Tired of Riding Indoors?
Practice Your On-Bike Nutrition
By Margaret Thompson

Are you a cyclist intent on greeting the spring of 2005 in great shape?  Are you now riding in the comparative gloom of the indoors, impatient with the thought of going nowhere fast for the next couple of months?  Now that winter has fully descended to our part of the world bicycle training outside is out of the question for all but the heartiest enthusiast.  I tell my clients that indoor training offers controls that they can easily take advantage of.   Not only can they follow their training regimens exactly as prescribed, but they can also use the time to fine-tune their on-bike nutrition.

Nutrition while riding and racing is crucial for performance.   The right number of calories and the right combination of nutrients not only aids the activity as it is being performed but paves the way toward recovery for the next ride or race. Just as one logs the hours, miles and intensity zones on the trainer, the cyclist also needs to keep a nutrition log to update after every ride.  The stationary trainer is an ideal place to experiment with caloric intake and ease of digestion, and a detailed nutrition log is just the tool to turn these experiments into successful routines that can be taken with confidence into the road season. 

Sports drinks are an ideal medium to supplement calories and hydration on the bike.   Experts generally recommend that the rider consume 200 to 300 calories per hour.   More than this can lead to gastric distress and less is, er, just not enough. Current research shows that it is prudent to use a drink made with a variety of sugars so that there can be both an immediate and a gradual emptying of the stomach.  Of late I  have been using a drink called Performance from Shaklee which not only has carbohydrates that meet this criteria but electrolytes as well.  For rides longer than an hour and a half, and as a recovery drink, try a drink with a small amount of added protein.

Are you really serious about your performance in 2005?  In addition to tracking nutrition on the bike, the more serious cyclist can use the nutrition diary to track eating for the entire day.  To get the most out of training and riding, the best advice is to put the best of ingredients into the fueling mix.  Riders faithful to this exercise will naturally start a trend toward healthier eating, as documenting the consumption of bad-for-you foods really is an eye-opener!   Was a training session just not up to par?  The reason could be as simple as the meal eaten the night before.

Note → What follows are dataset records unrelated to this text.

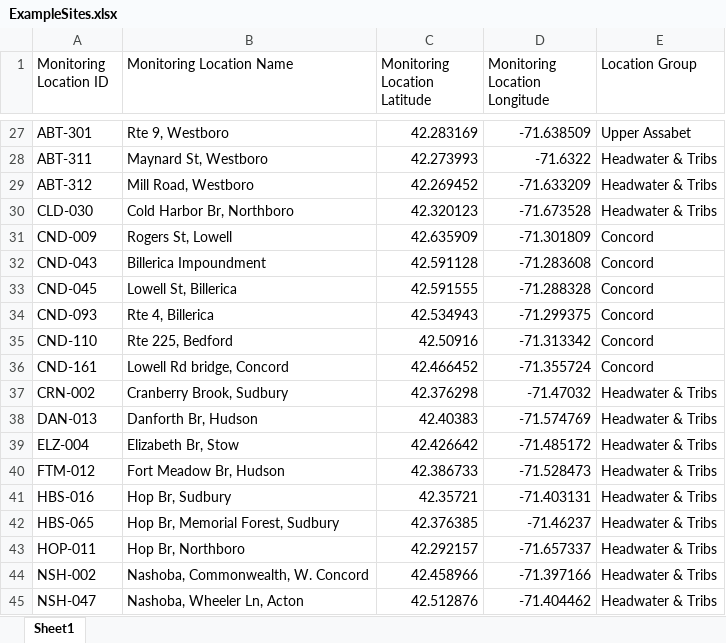
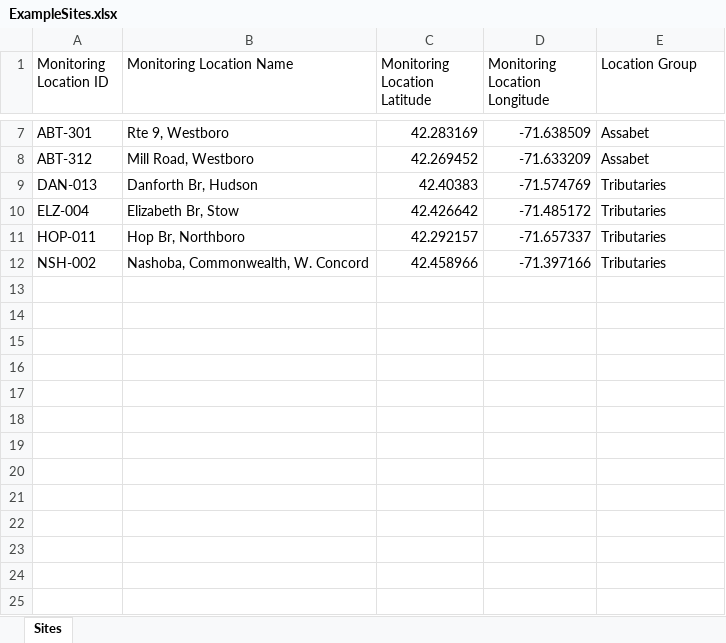
Before and after one commit to massbays-tech/intro-to-r, an Excel workbook: data/ExampleSites.xlsx, sheet Sites, drawn as a sheet; only a part is shown, gaps mark what is left out; values as stored, in another font and other column widths than the file's, no borders; removed rows and columns are numbered as before the commit, all else as after; the diff covers the shown part only; the diff names each change by its address in the sheet, - before the commit and + after, or states it on an @@ line.

```diff
--- a/data/ExampleSites.xlsx (sheet Sites)
+++ b/data/ExampleSites.xlsx (sheet Sites)
-sheet tab: Sheet1
+sheet tab: Sites
-E7 (Location Group): Upper Assabet
+E7 (Location Group): Assabet
-row 28: ABT-311 | Maynard St, Westboro | 42.273993 | -71.6322 | Headwater & Tribs
-E8 (Location Group): Headwater & Tribs
+E8 (Location Group): Assabet
-row 30: CLD-030 | Cold Harbor Br, Northboro | 42.320123 | -71.673528 | Headwater & Tribs
-row 31: CND-009 | Rogers St, Lowell | 42.635909 | -71.301809 | Concord
-row 32: CND-043 | Billerica Impoundment | 42.591128 | -71.283608 | Concord
-row 33: CND-045 | Lowell St, Billerica | 42.591555 | -71.288328 | Concord
-row 34: CND-093 | Rte 4, Billerica | 42.534943 | -71.299375 | Concord
-row 35: CND-110 | Rte 225, Bedford | 42.50916 | -71.313342 | Concord
-row 36: CND-161 | Lowell Rd bridge, Concord | 42.466452 | -71.355724 | Concord
-row 37: CRN-002 | Cranberry Brook, Sudbury | 42.376298 | -71.47032 | Headwater & Tribs
-E9:E10 (Location Group): Headwater & Tribs
+E9:E10 (Location Group): Tributaries
-row 40: FTM-012 | Fort Meadow Br, Hudson | 42.386733 | -71.528473 | Headwater & Tribs
-row 41: HBS-016 | Hop Br, Sudbury | 42.35721 | -71.403131 | Headwater & Tribs
-row 42: HBS-065 | Hop Br, Memorial Forest, Sudbury | 42.376385 | -71.46237 | Headwater & Tribs
-E11:E12 (Location Group): Headwater & Tribs
+E11:E12 (Location Group): Tributaries
-row 45: NSH-047 | Nashoba, Wheeler Ln, Acton | 42.512876 | -71.404462 | Headwater & Tribs
```
Also changed, not shown: 34 removed rows and 5 edited cells elsewhere in this sheet, 7 other files.
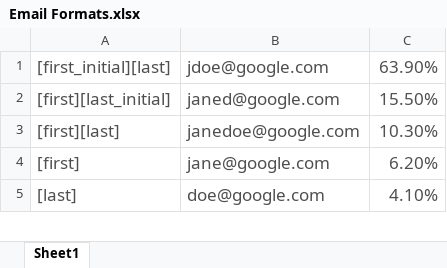
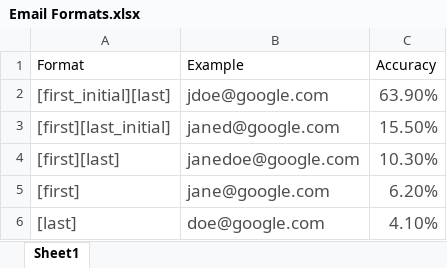
Before and after one commit to Nick1093/Automated-Email-Script, an Excel workbook: Email Formats.xlsx, sheet Sheet1, drawn as a sheet; only a part is shown; values as stored, in another font and other column widths than the file's, no borders; the diff covers the shown part only; the diff names each change by its address in the sheet, - before the commit and + after, or states it on an @@ line.

Commit message:
insert company email formats to database works, all email formats are currently in there

```diff
--- a/Email Formats.xlsx (sheet Sheet1)
+++ b/Email Formats.xlsx (sheet Sheet1)
+row 1: Format | Example | Accuracy
```
Also changed, not shown: 531 added rows elsewhere in this sheet, 1 other file.
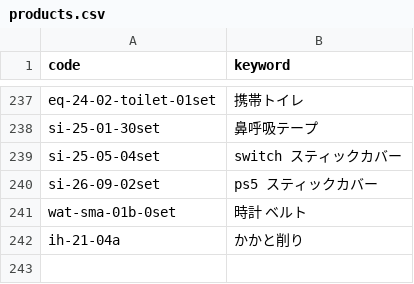
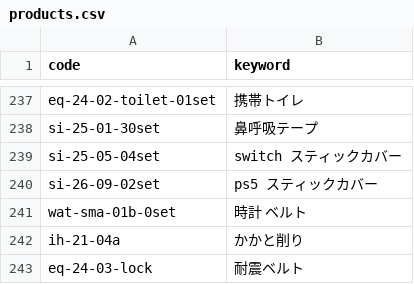
Before and after one commit to kaiyoshida0318/ycheck, a CSV file: data/products.csv, drawn as a sheet; only a part is shown, gaps mark what is left out; the diff names each change by its address in the sheet, - before the commit and + after, or states it on an @@ line.

Commit message:
Update products.csv

```diff
--- a/data/products.csv
+++ b/data/products.csv
+row 243: eq-24-03-lock | 耐震ベルト
```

Often riders feel indoor training lacks the punch that riding outside has, but a structured training plan and a proactive stance on nutrition will augment their cycling in ways that just riding endless road miles cannot offer.  If cyclists take advantage of the opportunity to learn about themselves and their nutritional needs in such a controlled environment their bodies will be as ready as their minds are to get out on the road once the spring thaw arrives.